#### [Exercise instructions]
Scan the records for the word "icons". Return each line where it is found.

Dataset entries
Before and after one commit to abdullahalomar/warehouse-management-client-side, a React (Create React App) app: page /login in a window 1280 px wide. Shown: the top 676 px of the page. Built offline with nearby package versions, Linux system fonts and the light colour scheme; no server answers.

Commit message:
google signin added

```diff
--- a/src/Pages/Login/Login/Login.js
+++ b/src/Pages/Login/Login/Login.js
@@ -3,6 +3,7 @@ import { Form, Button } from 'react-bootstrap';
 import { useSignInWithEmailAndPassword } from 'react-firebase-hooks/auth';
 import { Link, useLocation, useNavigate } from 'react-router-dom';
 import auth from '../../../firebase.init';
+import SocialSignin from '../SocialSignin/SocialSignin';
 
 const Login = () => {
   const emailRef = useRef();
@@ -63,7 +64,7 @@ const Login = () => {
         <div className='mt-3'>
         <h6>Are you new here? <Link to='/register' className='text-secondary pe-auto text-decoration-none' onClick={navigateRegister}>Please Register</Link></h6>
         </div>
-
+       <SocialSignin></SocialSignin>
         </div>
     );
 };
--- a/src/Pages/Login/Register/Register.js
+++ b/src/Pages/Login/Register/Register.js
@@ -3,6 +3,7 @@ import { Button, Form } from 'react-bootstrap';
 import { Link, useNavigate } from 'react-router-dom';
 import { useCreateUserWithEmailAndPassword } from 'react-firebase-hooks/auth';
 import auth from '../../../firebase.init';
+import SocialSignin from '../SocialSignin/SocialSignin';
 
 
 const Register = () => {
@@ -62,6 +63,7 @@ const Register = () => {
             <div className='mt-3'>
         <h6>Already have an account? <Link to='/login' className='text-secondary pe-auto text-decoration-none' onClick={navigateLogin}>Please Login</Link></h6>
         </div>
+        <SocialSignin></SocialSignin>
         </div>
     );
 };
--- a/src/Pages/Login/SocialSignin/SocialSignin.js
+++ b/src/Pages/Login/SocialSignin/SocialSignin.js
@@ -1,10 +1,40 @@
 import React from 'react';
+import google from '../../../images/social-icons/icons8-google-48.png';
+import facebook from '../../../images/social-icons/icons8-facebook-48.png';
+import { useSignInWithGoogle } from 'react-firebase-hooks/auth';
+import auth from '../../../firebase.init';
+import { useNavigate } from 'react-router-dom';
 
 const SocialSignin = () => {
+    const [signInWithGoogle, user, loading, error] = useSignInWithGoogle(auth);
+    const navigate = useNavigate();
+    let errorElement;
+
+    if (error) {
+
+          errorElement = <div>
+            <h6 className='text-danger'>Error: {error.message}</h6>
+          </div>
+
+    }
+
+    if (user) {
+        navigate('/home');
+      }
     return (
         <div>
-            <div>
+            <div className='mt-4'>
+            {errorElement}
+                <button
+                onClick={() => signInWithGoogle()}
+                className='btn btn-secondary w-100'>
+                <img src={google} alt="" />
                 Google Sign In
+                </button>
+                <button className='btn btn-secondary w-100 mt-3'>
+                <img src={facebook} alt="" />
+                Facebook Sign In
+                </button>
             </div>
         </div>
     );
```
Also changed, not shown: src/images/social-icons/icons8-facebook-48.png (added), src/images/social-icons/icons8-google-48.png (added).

#### [Written solution]
+import google from '../../../images/social-icons/icons8-google-48.png';
+import facebook from '../../../images/social-icons/icons8-facebook-48.png';
Also changed, not shown: src/images/social-icons/icons8-facebook-48.png (added), src/images/social-icons/icons8-google-48.png (added).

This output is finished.